Why He Could Make Seahawks: When healthy, Pocic has shown he can be a solid NFL guard, but he hasn't been able to stay on the field long enough to develop. Releasing long-time starting center Justin Britt opens up the possibility he could get a crack at winning the backup role at his natural position. However, the arrival of B.J. Finney and a boatload of guards could make it difficult for him to survive roster cuts.

51. Branden Jackson, Defensive End, #93

Height/Weight: 6-foot-4, 295 pounds

2019 Stats: 20 tackles, 2.0 sacks, and two passes defensed

Despite being released multiple times in his career, Jackson kept fighting and after avoiding a pink slip last August, he set several career-highs while playing in 15 games for the Seahawks last season. Though he's not flashy and won't put up gaudy pass rushing numbers, the former Texas Tech standout offers the versatility Seattle wants up front, as he can play defensive end and reduce inside in pass rushing situations. He's also good at getting his hands into passing lanes, as he's swatted away three passes over the past three years.

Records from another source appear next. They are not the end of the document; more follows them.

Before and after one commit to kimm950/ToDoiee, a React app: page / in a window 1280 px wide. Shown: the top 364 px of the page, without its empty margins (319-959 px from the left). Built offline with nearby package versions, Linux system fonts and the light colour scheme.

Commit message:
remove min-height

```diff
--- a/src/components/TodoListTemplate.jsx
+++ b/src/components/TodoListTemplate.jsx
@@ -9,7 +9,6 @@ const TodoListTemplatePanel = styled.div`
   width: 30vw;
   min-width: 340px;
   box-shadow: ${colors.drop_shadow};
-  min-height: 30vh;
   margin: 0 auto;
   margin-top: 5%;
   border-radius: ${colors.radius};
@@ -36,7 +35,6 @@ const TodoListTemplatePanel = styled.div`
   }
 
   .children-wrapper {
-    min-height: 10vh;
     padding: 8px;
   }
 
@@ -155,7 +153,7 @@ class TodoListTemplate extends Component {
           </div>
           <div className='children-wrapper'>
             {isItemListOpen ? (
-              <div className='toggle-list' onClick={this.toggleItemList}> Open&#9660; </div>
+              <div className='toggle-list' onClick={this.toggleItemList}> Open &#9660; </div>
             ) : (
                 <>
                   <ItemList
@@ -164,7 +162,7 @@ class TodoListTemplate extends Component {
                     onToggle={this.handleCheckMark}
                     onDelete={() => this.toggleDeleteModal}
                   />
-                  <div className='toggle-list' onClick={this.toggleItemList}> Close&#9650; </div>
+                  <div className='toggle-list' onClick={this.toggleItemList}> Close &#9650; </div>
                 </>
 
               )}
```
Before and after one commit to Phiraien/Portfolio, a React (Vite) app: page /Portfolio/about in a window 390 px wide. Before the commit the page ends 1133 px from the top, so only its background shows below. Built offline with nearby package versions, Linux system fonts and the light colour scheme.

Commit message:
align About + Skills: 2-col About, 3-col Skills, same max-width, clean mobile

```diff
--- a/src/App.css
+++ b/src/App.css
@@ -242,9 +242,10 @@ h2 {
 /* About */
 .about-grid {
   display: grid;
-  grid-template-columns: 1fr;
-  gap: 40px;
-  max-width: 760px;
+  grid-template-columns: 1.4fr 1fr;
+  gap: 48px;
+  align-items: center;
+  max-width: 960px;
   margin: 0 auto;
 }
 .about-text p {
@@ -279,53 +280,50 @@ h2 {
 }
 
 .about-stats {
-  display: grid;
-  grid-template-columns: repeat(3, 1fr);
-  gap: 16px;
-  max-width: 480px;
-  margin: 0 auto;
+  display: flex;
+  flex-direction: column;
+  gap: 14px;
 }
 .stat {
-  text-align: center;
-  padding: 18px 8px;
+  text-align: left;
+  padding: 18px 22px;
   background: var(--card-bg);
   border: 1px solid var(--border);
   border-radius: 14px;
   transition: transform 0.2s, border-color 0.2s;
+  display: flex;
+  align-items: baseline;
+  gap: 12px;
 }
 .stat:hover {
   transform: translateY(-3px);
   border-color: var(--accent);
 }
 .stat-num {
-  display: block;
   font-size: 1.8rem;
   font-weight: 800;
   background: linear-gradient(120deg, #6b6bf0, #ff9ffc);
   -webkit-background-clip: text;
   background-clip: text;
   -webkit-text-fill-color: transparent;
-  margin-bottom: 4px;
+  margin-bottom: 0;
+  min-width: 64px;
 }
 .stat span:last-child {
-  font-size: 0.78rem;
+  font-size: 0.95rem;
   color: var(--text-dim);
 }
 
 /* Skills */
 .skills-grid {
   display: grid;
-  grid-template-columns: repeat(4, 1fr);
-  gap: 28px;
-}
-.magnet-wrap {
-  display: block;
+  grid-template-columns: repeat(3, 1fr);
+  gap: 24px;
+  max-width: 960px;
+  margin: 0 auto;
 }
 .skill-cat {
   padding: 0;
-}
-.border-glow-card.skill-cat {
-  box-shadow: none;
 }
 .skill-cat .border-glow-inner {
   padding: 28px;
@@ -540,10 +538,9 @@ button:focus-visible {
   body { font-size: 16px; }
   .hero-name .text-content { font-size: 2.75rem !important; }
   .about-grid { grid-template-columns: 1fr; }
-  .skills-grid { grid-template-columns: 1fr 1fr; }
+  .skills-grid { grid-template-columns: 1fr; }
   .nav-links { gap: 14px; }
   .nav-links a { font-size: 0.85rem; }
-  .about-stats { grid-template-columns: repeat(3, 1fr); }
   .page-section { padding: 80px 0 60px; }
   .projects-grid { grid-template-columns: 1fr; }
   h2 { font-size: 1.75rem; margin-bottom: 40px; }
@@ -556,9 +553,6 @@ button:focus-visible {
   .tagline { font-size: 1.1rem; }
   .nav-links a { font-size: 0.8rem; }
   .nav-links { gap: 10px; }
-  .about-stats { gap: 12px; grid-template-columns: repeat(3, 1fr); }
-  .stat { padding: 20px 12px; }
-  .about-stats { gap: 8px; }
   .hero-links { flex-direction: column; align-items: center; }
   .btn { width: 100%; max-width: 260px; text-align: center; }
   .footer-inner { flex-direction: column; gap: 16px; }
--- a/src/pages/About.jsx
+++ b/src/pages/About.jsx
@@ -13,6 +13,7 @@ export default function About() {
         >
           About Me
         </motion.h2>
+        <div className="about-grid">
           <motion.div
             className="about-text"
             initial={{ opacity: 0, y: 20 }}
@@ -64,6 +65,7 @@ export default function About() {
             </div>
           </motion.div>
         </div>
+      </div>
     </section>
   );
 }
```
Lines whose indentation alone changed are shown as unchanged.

Why He Could Make Seahawks: Jackson has had to scratch and claw for everything he's earned in the NFL and next month won't be any different. The additions of Irvin, Benson Mayowa, Darrell Taylor, and Alton Robinson will put him squarely back on the roster bubble, but his experience, versatility, and leadership give him a strong chance to stick once again.